Greene County Jail at Carrollton, is built of stone, contains the prison and dwelling of the Keeper, and is very badly planned for all uses as a prison. It has three stories and a basement; the latter being always very damp. In the rear of this is a division where the visitor is shown three dark, damp, dreary cells, so very unfit for use that the "Keeper" prefers the risk of confining his prisoners in the upper and less secure room, to killing them by slow degrees through confinement in the dungeons. Through the wall of the main building opposite these are four apertures five inches by fifteen. the area is about three feet wide.
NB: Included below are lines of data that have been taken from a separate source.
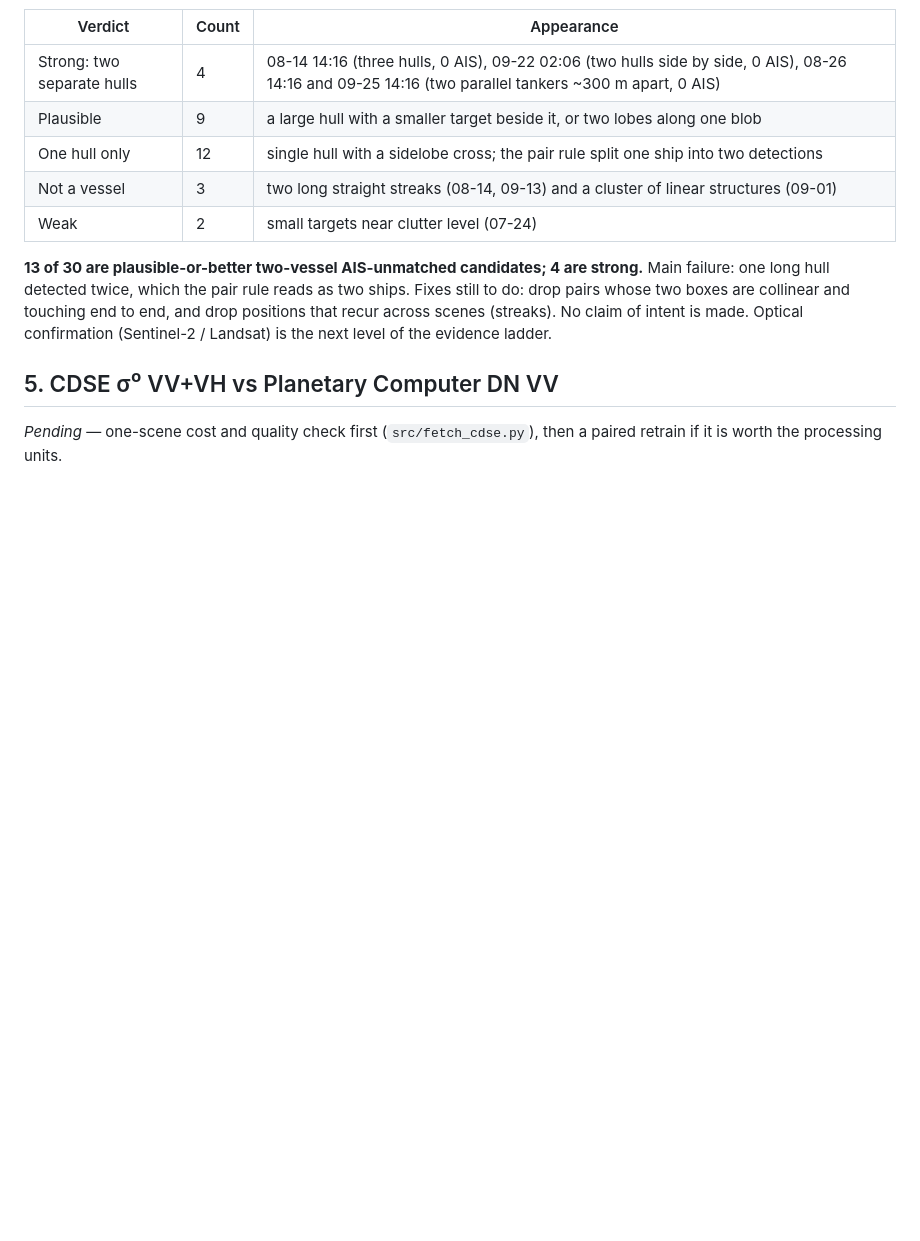
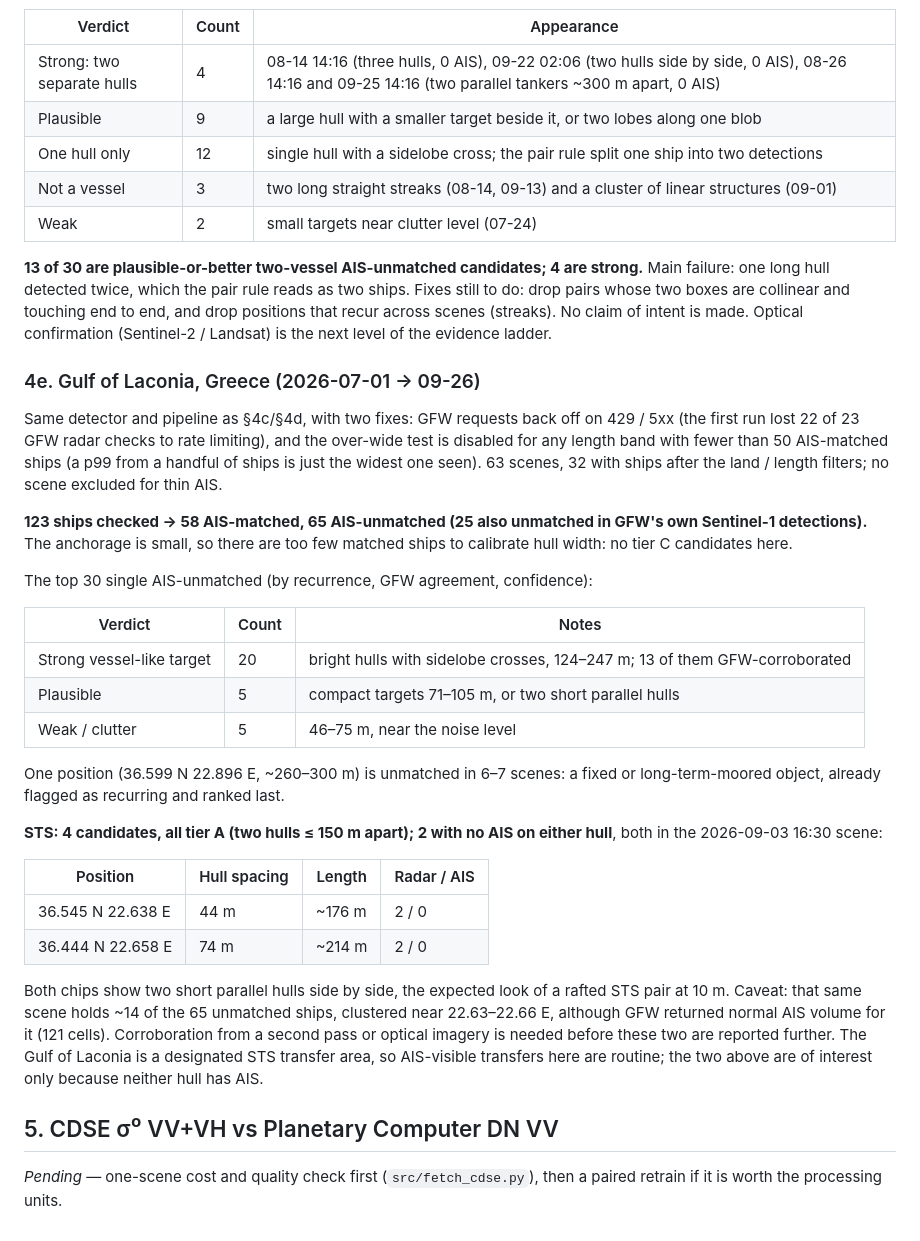
Before and after one commit to Jaswanth-K1210/smugglers, a Markdown page: docs/RESULTS.md, the part around the change. Rendered like a GitHub page; blank space fills up the shorter version.

Commit message:
RESULTS 4e: Laconia, 65 AIS-unmatched (25 GFW), 2 tier-A STS pairs with no AIS
Co-Authored-By: Claude Opus 5.5 <noreply@anthropic.com>

```diff
--- a/docs/RESULTS.md
+++ b/docs/RESULTS.md
@@ -198,6 +198,45 @@ touching end to end, and drop positions that recur across scenes (streaks).
 No claim of intent is made. Optical confirmation (Sentinel-2 / Landsat) is the next level of the
 evidence ladder.
 
+### 4e. Gulf of Laconia, Greece (2026-07-01 → 09-26)
+
+Same detector and pipeline as §4c/§4d, with two fixes: GFW requests back off on
+429 / 5xx (the first run lost 22 of 23 GFW radar checks to rate limiting), and the
+over-wide test is disabled for any length band with fewer than 50 AIS-matched
+ships (a p99 from a handful of ships is just the widest one seen). 63 scenes, 32
+with ships after the land / length filters; no scene excluded for thin AIS.
+
+**123 ships checked → 58 AIS-matched, 65 AIS-unmatched (25 also unmatched in
+GFW's own Sentinel-1 detections).** The anchorage is small, so there are too few
+matched ships to calibrate hull width: no tier C candidates here.
+
+The top 30 single AIS-unmatched (by recurrence, GFW agreement, confidence):
+
+| Verdict | Count | Notes |
+| ------- | ----- | ----- |
+| Strong vessel-like target | 20 | bright hulls with sidelobe crosses, 124–247 m; 13 of them GFW-corroborated |
+| Plausible | 5 | compact targets 71–105 m, or two short parallel hulls |
+| Weak / clutter | 5 | 46–75 m, near the noise level |
+
+One position (36.599 N 22.896 E, ~260–300 m) is unmatched in 6–7 scenes: a fixed
+or long-term-moored object, already flagged as recurring and ranked last.
+
+**STS: 4 candidates, all tier A (two hulls ≤ 150 m apart); 2 with no AIS on
+either hull**, both in the 2026-09-03 16:30 scene:
+
+| Position | Hull spacing | Length | Radar / AIS |
+| -------- | ------------ | ------ | ----------- |
+| 36.545 N 22.638 E | 44 m | ~176 m | 2 / 0 |
+| 36.444 N 22.658 E | 74 m | ~214 m | 2 / 0 |
+
+Both chips show two short parallel hulls side by side, the expected look of a
+rafted STS pair at 10 m. Caveat: that same scene holds ~14 of the 65 unmatched
+ships, clustered near 22.63–22.66 E, although GFW returned normal AIS volume for
+it (121 cells). Corroboration from a second pass or optical imagery is needed
+before these two are reported further. The Gulf of Laconia is a designated STS
+transfer area, so AIS-visible transfers here are routine; the two above are of
+interest only because neither hull has AIS.
+
 ## 5. CDSE σ⁰ VV+VH vs Planetary Computer DN VV
 
 *Pending* — one-scene cost and quality check first (`src/fetch_cdse.py`), then a
```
The dungeons are four feet by nine, and six and a half feet high; they are whitewashed, and are now covered with a plank flooring elevated nine inches, "to keep off the wet ground." The upper prison or debtor's room, is guarded by bands of iron crossing the plank which lines the room; staples in the floor for connecting chains for such prisoners as require this additional constraint. Prison not cleanly kept - prisoners supplied with food in sufficient quantities. Heard while at Carrollton of two painful cases of insanity in private families; both are dangerous and one is hoicidal. A communication from Mr. Carson affords the following facts in relation to the poor. "The county commissioners have purchased a farm six miles west of Carrollton, containing one hundred acres for the accommodation of the poor and afflicted. The average cost for board, clothing and medical care of the poor per annum is nine hundred forty-five dollars fifty cents - cost for care and attention to one idiot in the poor house, is paid seventy-two dollars a year, and this is included in the above. In July last, the numbr of poor at the poor's farm was nine; the number averages from that to fifteen"
[Illinois Digital Newspaper Collections - Sangamo Journal - Illinois State Journal - 22 April 1847 - Transcribed by KP]
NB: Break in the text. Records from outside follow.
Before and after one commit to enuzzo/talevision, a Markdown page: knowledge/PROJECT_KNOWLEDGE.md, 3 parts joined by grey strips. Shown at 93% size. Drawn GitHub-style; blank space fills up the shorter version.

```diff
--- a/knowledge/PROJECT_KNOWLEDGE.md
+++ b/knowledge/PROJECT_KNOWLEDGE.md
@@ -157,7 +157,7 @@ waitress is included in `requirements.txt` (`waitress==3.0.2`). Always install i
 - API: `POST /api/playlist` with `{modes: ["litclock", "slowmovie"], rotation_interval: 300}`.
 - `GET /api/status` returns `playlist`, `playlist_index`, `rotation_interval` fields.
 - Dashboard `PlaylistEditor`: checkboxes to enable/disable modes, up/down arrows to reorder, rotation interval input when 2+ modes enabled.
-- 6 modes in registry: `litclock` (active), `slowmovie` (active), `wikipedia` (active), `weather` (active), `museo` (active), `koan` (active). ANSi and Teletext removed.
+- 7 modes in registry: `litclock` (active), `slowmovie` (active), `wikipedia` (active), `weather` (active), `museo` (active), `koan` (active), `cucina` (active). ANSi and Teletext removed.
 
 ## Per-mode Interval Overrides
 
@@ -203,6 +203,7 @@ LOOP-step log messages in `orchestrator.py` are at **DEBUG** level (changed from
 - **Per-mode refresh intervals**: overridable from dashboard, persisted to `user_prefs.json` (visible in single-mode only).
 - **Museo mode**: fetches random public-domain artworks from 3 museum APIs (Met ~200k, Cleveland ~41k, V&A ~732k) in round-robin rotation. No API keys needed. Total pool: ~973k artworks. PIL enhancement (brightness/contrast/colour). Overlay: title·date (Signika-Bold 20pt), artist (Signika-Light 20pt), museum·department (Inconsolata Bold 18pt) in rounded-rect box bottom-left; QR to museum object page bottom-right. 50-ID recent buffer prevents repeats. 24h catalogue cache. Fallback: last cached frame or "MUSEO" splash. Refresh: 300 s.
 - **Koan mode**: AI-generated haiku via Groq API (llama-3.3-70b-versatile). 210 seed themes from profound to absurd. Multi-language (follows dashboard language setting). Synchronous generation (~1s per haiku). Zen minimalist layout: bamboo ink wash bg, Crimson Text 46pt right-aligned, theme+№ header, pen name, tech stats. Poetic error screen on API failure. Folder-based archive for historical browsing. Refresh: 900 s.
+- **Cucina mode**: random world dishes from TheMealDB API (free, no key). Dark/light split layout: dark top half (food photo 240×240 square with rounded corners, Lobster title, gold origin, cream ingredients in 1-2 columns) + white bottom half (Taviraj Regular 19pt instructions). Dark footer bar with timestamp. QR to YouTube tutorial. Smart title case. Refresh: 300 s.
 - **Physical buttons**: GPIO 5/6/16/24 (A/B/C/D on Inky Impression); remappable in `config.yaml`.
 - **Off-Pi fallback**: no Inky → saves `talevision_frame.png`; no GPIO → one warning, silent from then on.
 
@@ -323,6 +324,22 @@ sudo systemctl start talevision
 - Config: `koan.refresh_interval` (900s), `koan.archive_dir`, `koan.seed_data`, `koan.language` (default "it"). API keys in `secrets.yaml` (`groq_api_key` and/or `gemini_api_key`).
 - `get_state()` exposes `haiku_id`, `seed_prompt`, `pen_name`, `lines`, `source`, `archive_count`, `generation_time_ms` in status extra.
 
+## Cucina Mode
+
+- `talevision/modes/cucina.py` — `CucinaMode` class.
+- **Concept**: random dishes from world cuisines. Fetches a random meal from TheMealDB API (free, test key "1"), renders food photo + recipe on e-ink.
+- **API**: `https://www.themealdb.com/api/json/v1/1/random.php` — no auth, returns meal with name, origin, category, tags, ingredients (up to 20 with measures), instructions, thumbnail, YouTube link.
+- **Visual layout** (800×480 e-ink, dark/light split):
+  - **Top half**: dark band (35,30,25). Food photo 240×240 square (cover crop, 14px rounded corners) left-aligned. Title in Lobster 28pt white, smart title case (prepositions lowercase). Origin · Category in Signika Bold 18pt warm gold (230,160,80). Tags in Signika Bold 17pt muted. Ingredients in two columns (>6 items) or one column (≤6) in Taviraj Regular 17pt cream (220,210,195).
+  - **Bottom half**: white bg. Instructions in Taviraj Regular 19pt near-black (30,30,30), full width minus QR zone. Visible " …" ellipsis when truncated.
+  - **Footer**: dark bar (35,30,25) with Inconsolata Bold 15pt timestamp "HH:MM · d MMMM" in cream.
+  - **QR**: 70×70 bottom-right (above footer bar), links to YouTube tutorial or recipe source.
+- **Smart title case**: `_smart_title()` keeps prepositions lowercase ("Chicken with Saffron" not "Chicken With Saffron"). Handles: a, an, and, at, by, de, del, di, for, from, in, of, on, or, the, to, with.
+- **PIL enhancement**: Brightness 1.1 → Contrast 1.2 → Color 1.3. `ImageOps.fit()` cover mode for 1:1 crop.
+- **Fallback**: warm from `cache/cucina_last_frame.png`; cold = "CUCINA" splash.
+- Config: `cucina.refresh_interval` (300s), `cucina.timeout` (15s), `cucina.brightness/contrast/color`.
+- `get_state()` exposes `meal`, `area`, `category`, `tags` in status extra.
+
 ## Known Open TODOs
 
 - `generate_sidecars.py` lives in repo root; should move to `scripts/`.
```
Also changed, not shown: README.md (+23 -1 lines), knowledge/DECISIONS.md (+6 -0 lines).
Calendar of Illinois History
October 7, 1832 - Emigrants from Addison and Chittenden Counties, Vermont, passed thru Springfield, Illinois, on their way to Greene County, Illinois. There were fifty in the company. [Free Trader-Journal., October 06, 1917, Page Four - Transcribed by KP]
Bowan, Brown & Keach have now in their pastures in the Illinois bottom, in Greene County, 1,100 head of Texas Cattle, which cost them about $2.25 per 100 lbs gross weight.
[Chicago Tribune., November 06, 1871, Page 4 - Transcribed by KP]
White Girl Kidnapped by Cheyenne Indians
Mr. Achner (Indian Trader - who reported to an Agent of the U. S. Express Company at Jefferson City) excerpt from article -- Mr. Achner reports that he saw a white girl, about nine years of age, in the camp of the Cheyennes. She was dressed as an Indian. She represented to him that her parents from Greene County, Illinois, and that she was stolen from them by the Indians when the train of emigrants was crossing the plains - but that she did not know whether her parents were living or dead. Mr. Achner was unable to rescue here by force, or to purchase her, her captor being absent on a hunt, but he was quite confident of being able to do so on his next expedition among the Indians. [The Ottawa free trader., January 23, 1858 - Transcribed by KP]
Greene County Fair
The Greeen County Fair will be held at Carrollton on the 13th, 14th, 15th, and 16th of October. Fifteen Hundred dollars will be paid out in premiums. A citizen's purse of one hundred dollars has been put up for speed in the ring. Competition open to all. [Chicago Daily Tribune., September 21, 1863 - Transcribed by KP]